By Adam Ray Palmer
Today’s review has been 12 years in the making… finally we have the third (and more than likely final) instalment of the Bridget Jones saga.
I caught Bridget Jones’s Baby at the Phoenix Leicester in a packed and pumped theatre with an atmosphere to match.
I think I was the only cinema-goer concerned with what quality was about to come, but should I have been worried?
In short, no; but come on… everyone was thinking same!
Bridget Jones (Renée Zellweger) is back and ready to make more mistakes. This time, it’s over a decade since we last saw her as we join Bridget on her 43rd birthday. She needs a bit of a fun in her life after spending much of the last 10 years alone working alongside pretty news presenters as a producer of their shows.
We first see pyjama-clad Bridget singing the familiar tune of "All By Myself" on her sofa and this reminds the audience just how much we’ve missed her… and the mishaps aren’t too far away. After being invited on a girly weekend (Glastonbury!!), she meets American hunk Jack Qwant (Patrick Dempsey) who sweeps her off her feet for the night. Then, a few days later at a christening, Bridget is swept off her feet yet again by old flame Mark Darcy (Colin Firth). With one thing leading to another, Jones ends up pregnant but doesn’t have a clue who the father is – enter a hilarious journey.

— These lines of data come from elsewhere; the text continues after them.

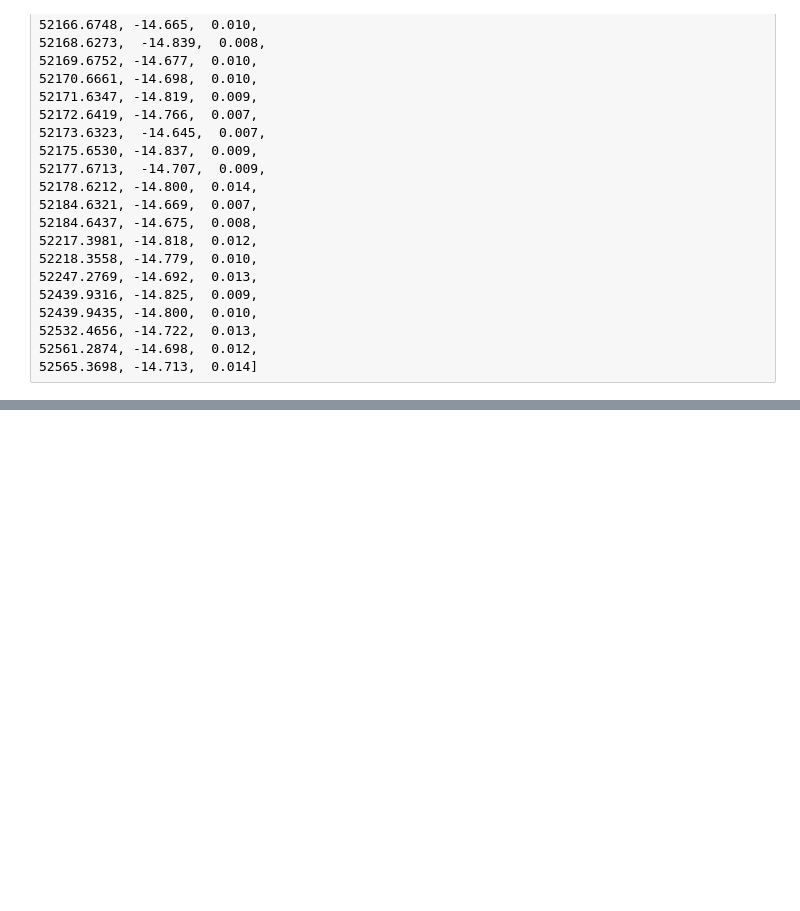
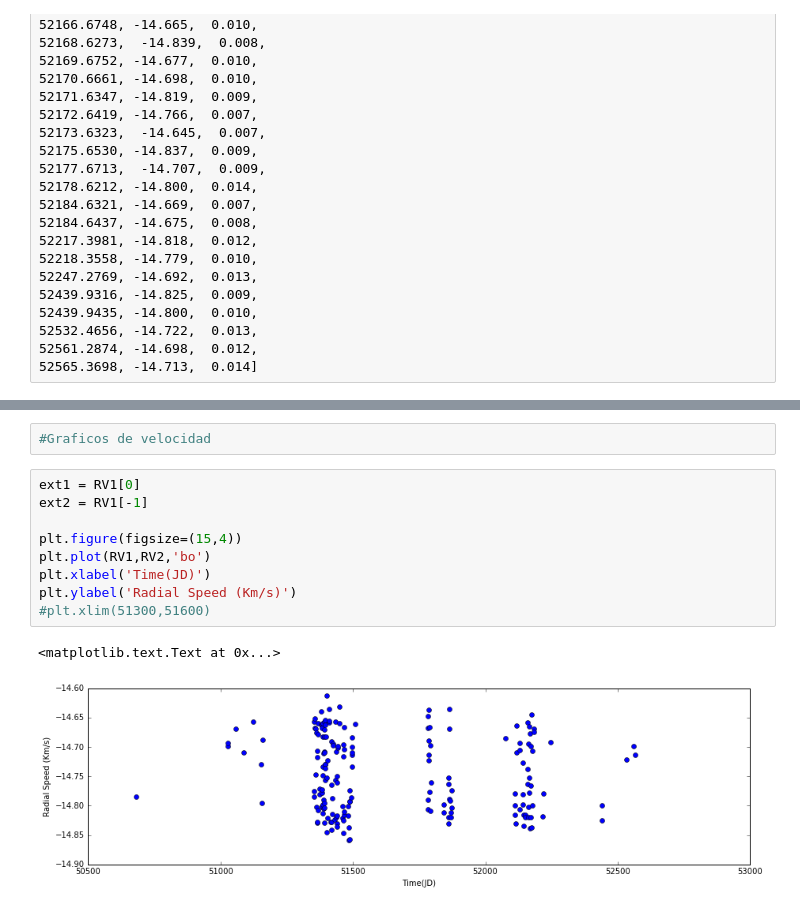
Before and after one commit to brayan235/Metodos-computacionales, a Jupyter notebook: Planetariassssss.ipynb, the cells around one changed output, grey strips where cells are left out. Drawn from its saved outputs; the diff is of its cells as text; blank space fills up the shorter version.

```diff
--- a/Planetariassssss.ipynb
+++ b/Planetariassssss.ipynb
@@ -2604,0 +2656,14 @@ RV2 = []
+# %%
+#Graficos de velocidad
+# %%
+ext1 = RV1[0]
+ext2 = RV1[-1]
+
+plt.figure(figsize=(15,4))
+plt.plot(RV1,RV2,'bo')
+plt.xlabel('Time(JD)')
+plt.ylabel('Radial Speed (Km/s)')
+#plt.xlim(51300,51600)
+# %% [output]
+<matplotlib.text.Text at 0x...>
+[figure, added]
```
Also changed, not shown: parts of 11 cells of this notebook.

Zellweger slots straight back into character as the clumsy, British Bridget seamlessly with her damsel in distress ways. This time however, Renée provides a thinner version of Bridget with a great career blossoming. She seems to be so close to having the perfect life but just one thing eludes her… a man. Mark Darcy played by the painfully British Colin Firth returns but perhaps a little out of reach. Bridget also has an American admire in Patrick Dempsey’s Jack Qwant who is great addition to the franchise after Hugh Grant declined to bring back Daniel Cleaver.
Patrick gives the film a new American edge and opens up avenues for jokes that can played on both sides of the Atlantic. Colin Firth is still the good egg and always will be. His role of the straight, British gent is once again nailed, but let’s face it, Colin is playing himself! Although it’s Renée that is the impressive component here for a number of reasons.
Firstly, it has been 12 years since she last donned the enormous grannie pants and – I mean this well – it’s like she never left. The accent is still there, the facial expressions are still there and her connect-ability is still as poignant as ever. She also enters this third film off a terrible prequel. The Edge of Reason was dire compared to the first so following that mess would have been a risk. The final reason is the media. She has had to deal with a lot in the past few years from the press and it could have easily affected her. I’m not saying it hasn’t but you would never tell from her stellar performance.
Nevertheless, there’s an English darling I must talk about. Emma Thompson lights up this movie in two departments. Her midwife character is as dry as a desert but as funny as can be. She steals every scene she is in. But Thompson also did a bit more with this ‘threequel’. She co-wrote the third instalment which is a daunting task to do but my word she pulls it off.
Sharon Maguire also deserves credit. The director was brought back from the first film to guide this movie to box office glory; and I believe she will. Her ‘outside looking in’ kind of directing is welcomed back with open arms. She always films these movies as if the audience is looking at Bridget with everyone else on screen, but somehow lets us in a little further. We see what everyone else doesn’t see. It’s perfect for a rom-com.
On the whole, it serves as a great way to sew the characters and narratives up. It may be a little sentimental at times but it’s also a hoot. There’s definitely a door ajar for a fourth but why would you? Leave this third instalment as a parting gift because it’s probably the best in the series.
Cineroom’s Rating: 4 Stars
Bridget Jones’s Diary is currently showing at the Phoenix Leicester – certificate 15